So, since necessity is the mother of invention, I have been getting back into biking. A couple of years ago I bought a new road bike. Up until that point I’d owned two Trek road bikes. The first was a 1979 Trek 514. (If you like old Trek bikes check out this site. There are fabulous pictures and some great information about the vintage Trek bikes.) Then about 10 years later I bought another Trek. This one had Biopace chainrings. Remember those? They were awful. The concept was to make the chainrings slightly oval, to give the rider more leverage at certain points of the stroke. The problem was that with the varying radius the effort required to turn a revolution was not constant – so it felt like they were pulsing. I had to change them out for round. I couldn’t stand them.
I figured a 20 year old bike was worth replacing. This time I broke from the Trek tradition and bought a Specialized Roubaix. Oh my gosh – what a fun bike. Rock solid shifting. Shifting while out of the saddle. Light and a feeling like you’re riding on rails. Bike technology advanced just a little bit in 20 years.
If it has been a while since you’ve ridden - give it a go. I can honestly say, between the swimming and the newly-rediscovered biking, not running isn’t all that bad.
P.S.: I’m doing tons of hip work. The work involves not only strengthening but also improving neuromuscular control. My ability to do various moves and keep the foot calm is the goal – and things are improving very much. The foot is improving, but very slowly.

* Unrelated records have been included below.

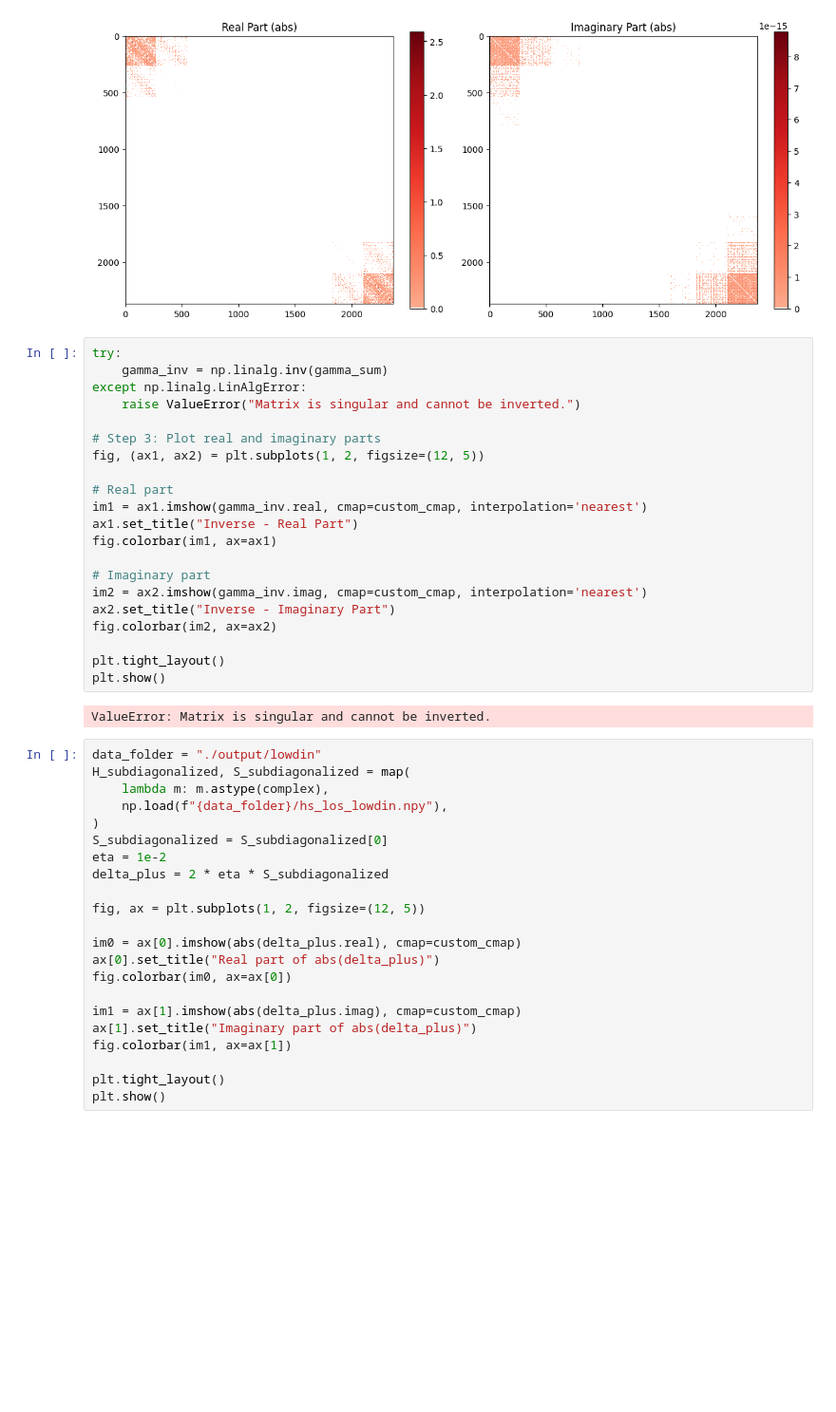
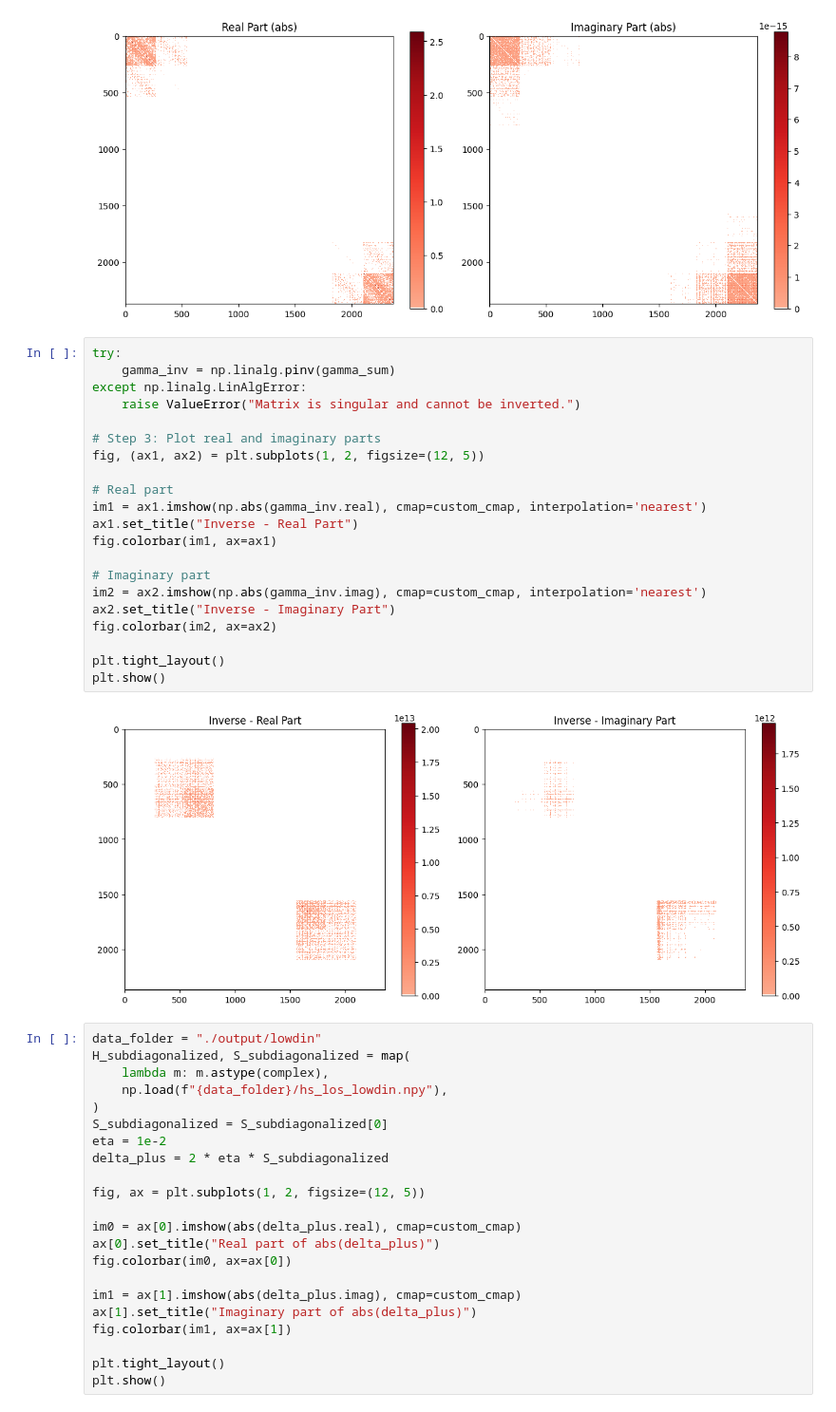
Before and after one commit to aj0337/qtpyt-tests, a Jupyter notebook: pentadienyl/production_run/analysis.ipynb, the cells around one changed output. Shown at 95% size. Cells and saved outputs as stored; diff of their text form; blank space fills up the shorter version.

```diff
--- a/pentadienyl/production_run/analysis.ipynb
+++ b/pentadienyl/production_run/analysis.ipynb
@@ -430,27 +430,27 @@ plt.show()
 [figure]
 # %%
 try:
-    gamma_inv = np.linalg.inv(gamma_sum)
+    gamma_inv = np.linalg.pinv(gamma_sum)
 except np.linalg.LinAlgError:
     raise ValueError("Matrix is singular and cannot be inverted.")
 
 # Step 3: Plot real and imaginary parts
 fig, (ax1, ax2) = plt.subplots(1, 2, figsize=(12, 5))
 
 # Real part
-im1 = ax1.imshow(gamma_inv.real, cmap=custom_cmap, interpolation='nearest')
+im1 = ax1.imshow(np.abs(gamma_inv.real), cmap=custom_cmap, interpolation='nearest')
 ax1.set_title("Inverse - Real Part")
 fig.colorbar(im1, ax=ax1)
 
 # Imaginary part
-im2 = ax2.imshow(gamma_inv.imag, cmap=custom_cmap, interpolation='nearest')
+im2 = ax2.imshow(np.abs(gamma_inv.imag), cmap=custom_cmap, interpolation='nearest')
 ax2.set_title("Inverse - Imaginary Part")
 fig.colorbar(im2, ax=ax2)
 
 plt.tight_layout()
 plt.show()
 # %% [output]
-ValueError: Matrix is singular and cannot be inverted.
+[figure, added]
 # %%
 data_folder = "./output/lowdin"
 H_subdiagonalized, S_subdiagonalized = map(
```
Also changed, not shown: parts of 12 cells of this notebook, 2 other files.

I know I’ll be running at some point. I’ve decided to not have this place be a blow-by-blow of those activities.